──────── EXERCISE MATERIAL

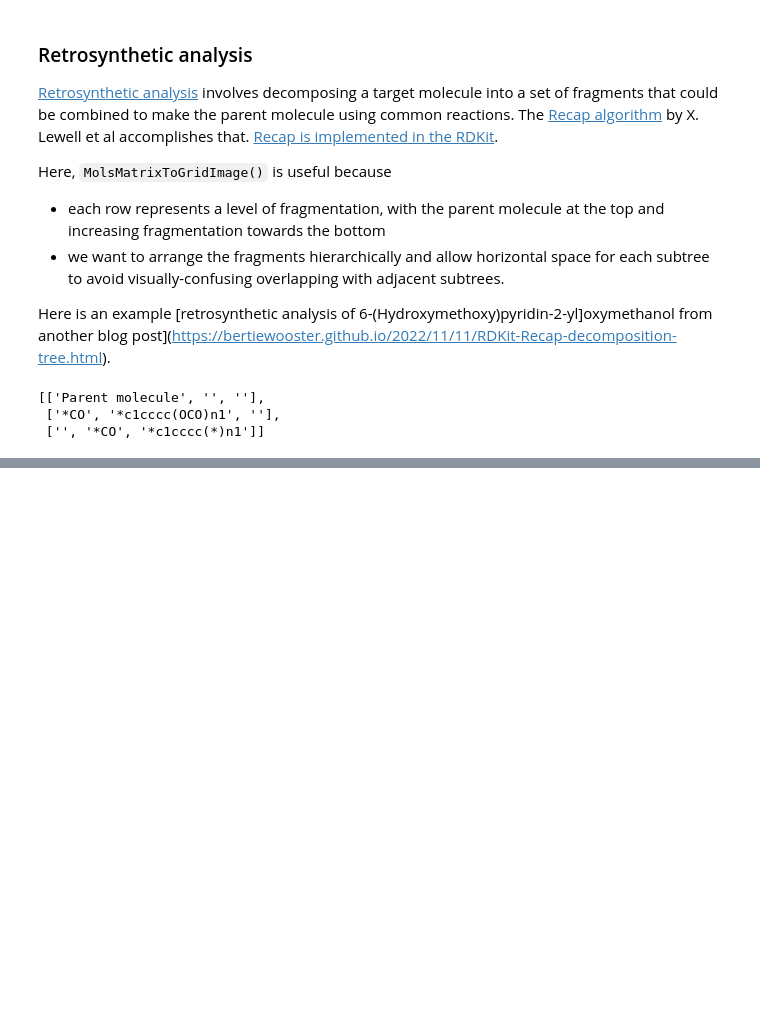
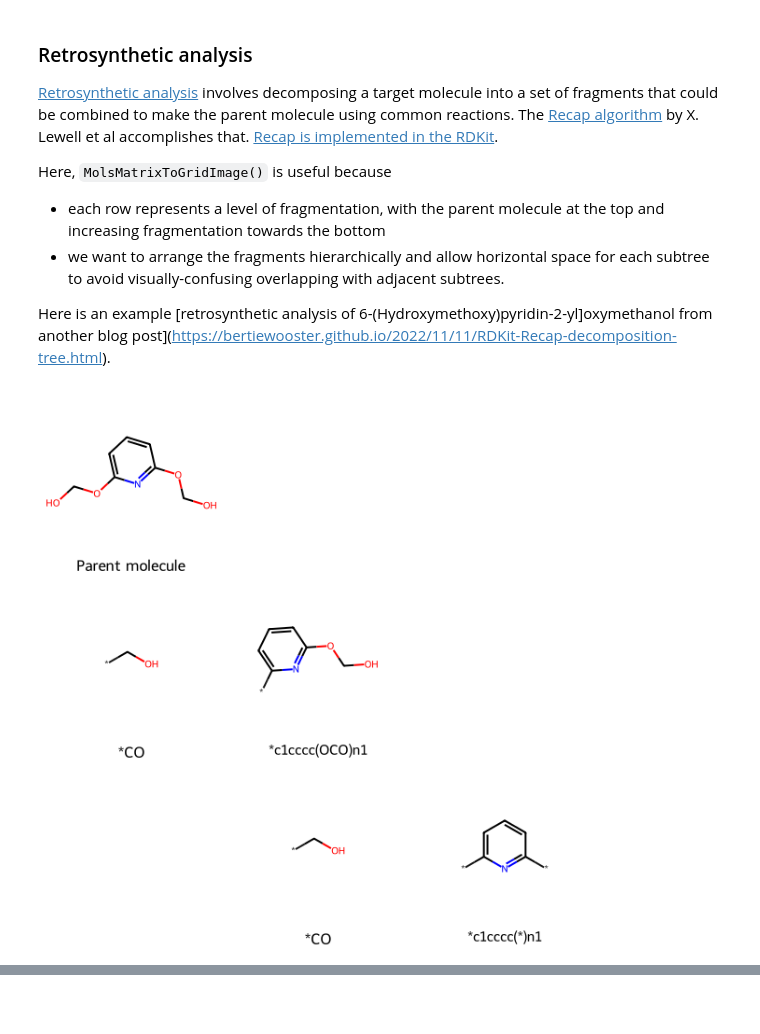
Before and after one commit to bertiewooster/rdkit_blog, a Jupyter notebook: notebooks/Plotting Rows and Columns of Molecules with MolsMatrixToGridImage.ipynb, the cells around one changed output, grey strips where cells are left out. Saved outputs shown, nothing was run; the diff lists cells and outputs as text; code cells hidden in the pictures; blank space fills up the shorter version.

```diff
--- a/notebooks/Plotting Rows and Columns of Molecules with MolsMatrixToGridImage.ipynb
+++ b/notebooks/Plotting Rows and Columns of Molecules with MolsMatrixToGridImage.ipynb
@@ -116,15 +152,19 @@ Here, `MolsMatrixToGridImage()` is useful because
 - we want to arrange the fragments hierarchically and allow horizontal space for each subtree to avoid visually-confusing overlapping with adjacent subtrees.
 
 Here is an example [retrosynthetic analysis of 6-(Hydroxymethoxy)pyridin-2-yl]oxymethanol from another blog post](https://bertiewooster.github.io/2022/11/11/RDKit-Recap-decomposition-tree.html).
+# %%
+retrosynSmiles = ['OCOc1cccc(OCO)n1', '', '', '*CO', '*c1cccc(OCO)n1', '', '', '*CO', '*c1cccc(*)n1']
+retrosynMols = [Chem.MolFromSmiles(smile) for smile in retrosynSmiles]
+retrosynLegends = ['Parent molecule', '', '', '*CO', '*c1cccc(OCO)n1', '', '', '*CO', '*c1cccc(*)n1']
+MolsToGridImage(mols=retrosynMols, legends=retrosynLegends, molsPerRow=3)
+# %% [output]
+[figure, added]
 # %%
-fragmentMatrix = [['OCOc1cccc(OCO)n1', '', ''],
+retrosynSmilesMatrix = [['OCOc1cccc(OCO)n1', '', ''],
  ['*CO', '*c1cccc(OCO)n1', ''],
  ['', '*CO', '*c1cccc(*)n1']]
-fragmentLegendMatrix = fragmentMatrix.copy()
-fragmentLegendMatrix[0][0] = "Parent molecule"
-fragmentLegendMatrix
+retrosynLegendsMatrix = copy.deepcopy(retrosynSmilesMatrix)
+retrosynLegendsMatrix[0][0] = "Parent molecule"
+# retrosynLegendsMatrix
+# retrosynMolsMatrix
 # MolsMatrixToGridImage(fragment_grid, legends=fragmentLegendMatrix)
-# %% [output]
-[['Parent molecule', '', ''],
- ['*CO', '*c1cccc(OCO)n1', ''],
- ['', '*CO', '*c1cccc(*)n1']]
```
Also changed, not shown: parts of 7 cells of this notebook.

────────────────

### INSTRUCTIONS TO FOLLOW
The word "Plotting" appears on some lines of the data above; count those lines and return only the number.

### RESPONSE BELOW
3